Methylated at Arg-1810 prior to transcription initiation when the CTD is hypophosphorylated, phosphorylation at Ser-1805 and Ser-1808 preventing this methylation. Symmetrically or asymmetrically dimethylated at Arg-1810 by PRMT5 and CARM1 respectively. Symmetric or asymmetric dimethylation modulates interactions with CTD-binding proteins like SMN1/SMN2 and TDRD3. SMN1/SMN2 interacts preferentially with the symmetrically dimethylated form while TDRD3 interacts with the asymmetric form. Through the recruitment of SMN1/SMN2, symmetric dimethylation is required for resolving RNA-DNA hybrids created by RNA polymerase II, that form R-loop in transcription terminal regions, an important step in proper transcription termination. CTD dimethylation may also facilitate the expression of select RNAs. Among tandem heptapeptide repeats of the C-terminal domain (CTD) some do not match the Y-S-P-T-S-P-S consensus, the seventh serine residue 'Ser-7' being replaced by a lysine. 'Lys-7' in these non-consensus heptapeptide repeats can be alternatively acetylated, methylated, dimethylated and trimethylated. Methylation occurs in the earliest transcription stages and precedes or is concomitant to 'Ser-5' and 'Ser-7' phosphorylation. Dimethylation and trimehtylation at 'Lys-7' of non-consensus heptapeptide repeats are exclusively associated with phosphorylated CTD.

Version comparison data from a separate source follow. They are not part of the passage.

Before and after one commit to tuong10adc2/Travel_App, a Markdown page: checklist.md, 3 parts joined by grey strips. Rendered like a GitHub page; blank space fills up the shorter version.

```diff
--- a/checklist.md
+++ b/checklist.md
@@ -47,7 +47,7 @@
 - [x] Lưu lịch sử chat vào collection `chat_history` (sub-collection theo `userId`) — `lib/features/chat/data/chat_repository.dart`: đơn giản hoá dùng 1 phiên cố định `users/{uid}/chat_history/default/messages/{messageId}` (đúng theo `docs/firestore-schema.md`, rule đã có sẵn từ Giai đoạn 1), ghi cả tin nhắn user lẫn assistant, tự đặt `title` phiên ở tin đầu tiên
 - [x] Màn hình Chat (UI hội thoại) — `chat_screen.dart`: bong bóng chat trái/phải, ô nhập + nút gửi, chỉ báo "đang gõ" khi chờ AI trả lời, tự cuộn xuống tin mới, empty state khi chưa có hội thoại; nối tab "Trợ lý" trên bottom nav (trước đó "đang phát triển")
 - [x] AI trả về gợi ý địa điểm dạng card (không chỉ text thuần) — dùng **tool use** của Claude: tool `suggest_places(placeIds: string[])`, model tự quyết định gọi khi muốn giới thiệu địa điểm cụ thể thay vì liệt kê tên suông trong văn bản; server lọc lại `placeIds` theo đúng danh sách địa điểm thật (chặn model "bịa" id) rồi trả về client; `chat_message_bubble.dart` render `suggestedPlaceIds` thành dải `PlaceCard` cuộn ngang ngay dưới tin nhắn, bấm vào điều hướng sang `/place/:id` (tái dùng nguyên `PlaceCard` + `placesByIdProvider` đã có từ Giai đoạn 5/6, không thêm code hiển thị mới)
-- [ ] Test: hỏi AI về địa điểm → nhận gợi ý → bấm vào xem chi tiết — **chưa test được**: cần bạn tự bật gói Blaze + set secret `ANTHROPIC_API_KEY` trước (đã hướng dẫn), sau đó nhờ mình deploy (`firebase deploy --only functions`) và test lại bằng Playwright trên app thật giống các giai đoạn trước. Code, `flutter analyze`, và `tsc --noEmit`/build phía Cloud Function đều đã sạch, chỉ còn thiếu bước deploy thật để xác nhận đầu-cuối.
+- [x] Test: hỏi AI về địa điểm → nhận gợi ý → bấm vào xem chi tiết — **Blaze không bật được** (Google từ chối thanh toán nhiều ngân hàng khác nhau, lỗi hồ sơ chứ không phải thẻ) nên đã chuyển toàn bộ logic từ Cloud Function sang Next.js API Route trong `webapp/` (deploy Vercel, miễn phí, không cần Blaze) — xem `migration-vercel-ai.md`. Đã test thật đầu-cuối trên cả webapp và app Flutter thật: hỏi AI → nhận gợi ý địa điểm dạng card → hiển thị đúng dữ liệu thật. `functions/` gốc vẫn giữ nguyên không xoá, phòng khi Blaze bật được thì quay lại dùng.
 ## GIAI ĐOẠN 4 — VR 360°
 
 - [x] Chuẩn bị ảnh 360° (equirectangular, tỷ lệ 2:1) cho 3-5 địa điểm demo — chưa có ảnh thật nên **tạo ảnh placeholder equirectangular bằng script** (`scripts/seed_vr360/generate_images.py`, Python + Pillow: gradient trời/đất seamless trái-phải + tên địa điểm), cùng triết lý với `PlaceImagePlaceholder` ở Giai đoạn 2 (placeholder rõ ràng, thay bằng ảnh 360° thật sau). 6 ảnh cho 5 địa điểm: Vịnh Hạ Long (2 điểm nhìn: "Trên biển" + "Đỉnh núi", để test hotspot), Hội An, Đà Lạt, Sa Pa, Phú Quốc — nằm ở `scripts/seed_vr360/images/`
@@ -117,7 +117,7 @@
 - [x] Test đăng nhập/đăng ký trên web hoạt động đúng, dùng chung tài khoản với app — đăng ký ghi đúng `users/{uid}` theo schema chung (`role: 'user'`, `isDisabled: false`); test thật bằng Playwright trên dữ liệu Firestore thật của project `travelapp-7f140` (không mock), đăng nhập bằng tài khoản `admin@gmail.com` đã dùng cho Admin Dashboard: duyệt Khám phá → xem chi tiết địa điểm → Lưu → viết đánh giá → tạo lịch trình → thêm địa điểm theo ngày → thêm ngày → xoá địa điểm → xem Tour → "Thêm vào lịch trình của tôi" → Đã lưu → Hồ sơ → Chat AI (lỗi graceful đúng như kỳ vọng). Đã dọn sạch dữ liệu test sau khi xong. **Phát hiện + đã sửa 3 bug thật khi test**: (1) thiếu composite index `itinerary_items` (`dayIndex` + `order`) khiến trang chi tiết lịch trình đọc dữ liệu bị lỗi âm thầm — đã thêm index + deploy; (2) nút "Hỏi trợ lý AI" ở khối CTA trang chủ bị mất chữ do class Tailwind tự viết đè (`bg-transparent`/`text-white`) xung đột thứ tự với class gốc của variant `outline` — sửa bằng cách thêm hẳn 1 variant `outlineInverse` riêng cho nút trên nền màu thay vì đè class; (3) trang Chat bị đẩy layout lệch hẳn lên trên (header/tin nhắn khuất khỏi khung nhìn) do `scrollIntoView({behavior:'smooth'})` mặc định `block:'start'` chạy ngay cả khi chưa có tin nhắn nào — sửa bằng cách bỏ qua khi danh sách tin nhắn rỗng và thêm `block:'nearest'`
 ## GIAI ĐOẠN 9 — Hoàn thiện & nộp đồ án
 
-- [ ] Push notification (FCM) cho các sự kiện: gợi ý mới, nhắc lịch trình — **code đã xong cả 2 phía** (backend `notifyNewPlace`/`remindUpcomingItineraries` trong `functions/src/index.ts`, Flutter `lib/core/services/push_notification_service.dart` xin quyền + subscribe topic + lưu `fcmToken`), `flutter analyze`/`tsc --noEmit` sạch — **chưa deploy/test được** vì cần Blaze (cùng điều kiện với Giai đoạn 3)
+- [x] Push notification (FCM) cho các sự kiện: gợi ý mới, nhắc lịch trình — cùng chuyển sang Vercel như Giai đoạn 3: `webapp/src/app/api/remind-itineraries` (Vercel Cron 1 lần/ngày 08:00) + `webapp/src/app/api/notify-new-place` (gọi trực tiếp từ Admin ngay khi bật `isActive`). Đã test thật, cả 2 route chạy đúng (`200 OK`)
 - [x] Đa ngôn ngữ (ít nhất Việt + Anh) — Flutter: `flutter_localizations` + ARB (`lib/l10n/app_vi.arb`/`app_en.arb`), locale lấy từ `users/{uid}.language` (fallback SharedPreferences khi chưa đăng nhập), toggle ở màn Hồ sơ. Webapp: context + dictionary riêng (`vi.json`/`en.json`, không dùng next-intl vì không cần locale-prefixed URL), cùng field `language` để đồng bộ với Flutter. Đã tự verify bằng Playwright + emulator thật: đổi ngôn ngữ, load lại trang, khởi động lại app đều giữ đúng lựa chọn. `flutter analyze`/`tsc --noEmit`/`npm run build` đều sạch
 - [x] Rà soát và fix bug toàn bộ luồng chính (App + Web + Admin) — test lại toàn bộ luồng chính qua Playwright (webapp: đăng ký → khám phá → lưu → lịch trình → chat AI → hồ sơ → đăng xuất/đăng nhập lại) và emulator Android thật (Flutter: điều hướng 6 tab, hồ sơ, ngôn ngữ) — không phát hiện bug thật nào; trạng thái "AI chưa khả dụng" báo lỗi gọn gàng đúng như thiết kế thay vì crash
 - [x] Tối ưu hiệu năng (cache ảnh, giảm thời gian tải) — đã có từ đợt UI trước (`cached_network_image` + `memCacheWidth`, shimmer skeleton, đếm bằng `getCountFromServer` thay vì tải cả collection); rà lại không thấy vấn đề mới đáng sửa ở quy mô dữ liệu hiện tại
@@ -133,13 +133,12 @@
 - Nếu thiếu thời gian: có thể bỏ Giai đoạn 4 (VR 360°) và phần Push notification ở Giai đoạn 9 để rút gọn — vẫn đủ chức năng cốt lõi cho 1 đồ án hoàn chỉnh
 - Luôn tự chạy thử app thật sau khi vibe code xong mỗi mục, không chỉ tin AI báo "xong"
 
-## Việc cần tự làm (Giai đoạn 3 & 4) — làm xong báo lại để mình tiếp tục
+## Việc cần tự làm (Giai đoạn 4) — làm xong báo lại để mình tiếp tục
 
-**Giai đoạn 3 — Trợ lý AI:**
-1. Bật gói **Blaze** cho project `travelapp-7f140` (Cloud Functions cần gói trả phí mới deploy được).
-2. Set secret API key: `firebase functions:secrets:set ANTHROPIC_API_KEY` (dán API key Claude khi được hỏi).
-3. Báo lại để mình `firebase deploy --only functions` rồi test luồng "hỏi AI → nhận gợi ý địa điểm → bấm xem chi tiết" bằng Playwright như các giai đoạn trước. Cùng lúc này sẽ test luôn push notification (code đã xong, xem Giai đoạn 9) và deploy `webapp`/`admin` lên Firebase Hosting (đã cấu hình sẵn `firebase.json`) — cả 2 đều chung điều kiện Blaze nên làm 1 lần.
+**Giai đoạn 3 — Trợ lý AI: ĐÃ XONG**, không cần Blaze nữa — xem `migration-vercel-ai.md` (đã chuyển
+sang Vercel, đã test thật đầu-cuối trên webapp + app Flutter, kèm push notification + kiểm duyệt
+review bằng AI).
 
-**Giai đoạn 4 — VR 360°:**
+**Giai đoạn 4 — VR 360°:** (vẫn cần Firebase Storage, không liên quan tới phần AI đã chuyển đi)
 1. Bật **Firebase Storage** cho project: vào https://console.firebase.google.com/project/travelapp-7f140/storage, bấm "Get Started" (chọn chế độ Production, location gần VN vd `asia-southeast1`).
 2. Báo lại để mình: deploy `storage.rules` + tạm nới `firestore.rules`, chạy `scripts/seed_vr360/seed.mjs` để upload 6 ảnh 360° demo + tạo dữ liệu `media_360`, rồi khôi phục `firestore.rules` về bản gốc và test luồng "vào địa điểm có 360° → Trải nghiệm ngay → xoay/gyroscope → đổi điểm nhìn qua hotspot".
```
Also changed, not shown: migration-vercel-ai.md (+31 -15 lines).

Ubiquitinated by WWP2 leading to proteasomal degradation (By similarity). Following UV treatment, the elongating form of RNA polymerase II (RNA pol IIo) is ubiquitinated on UV damage sites without leading to degradation: ubiquitination is facilitated by KIAA1530/UVSSA and promotes RNA pol IIo backtracking to allow access to the nucleotide excision repair machinery.
Images (1) Click the Picture to Zoom In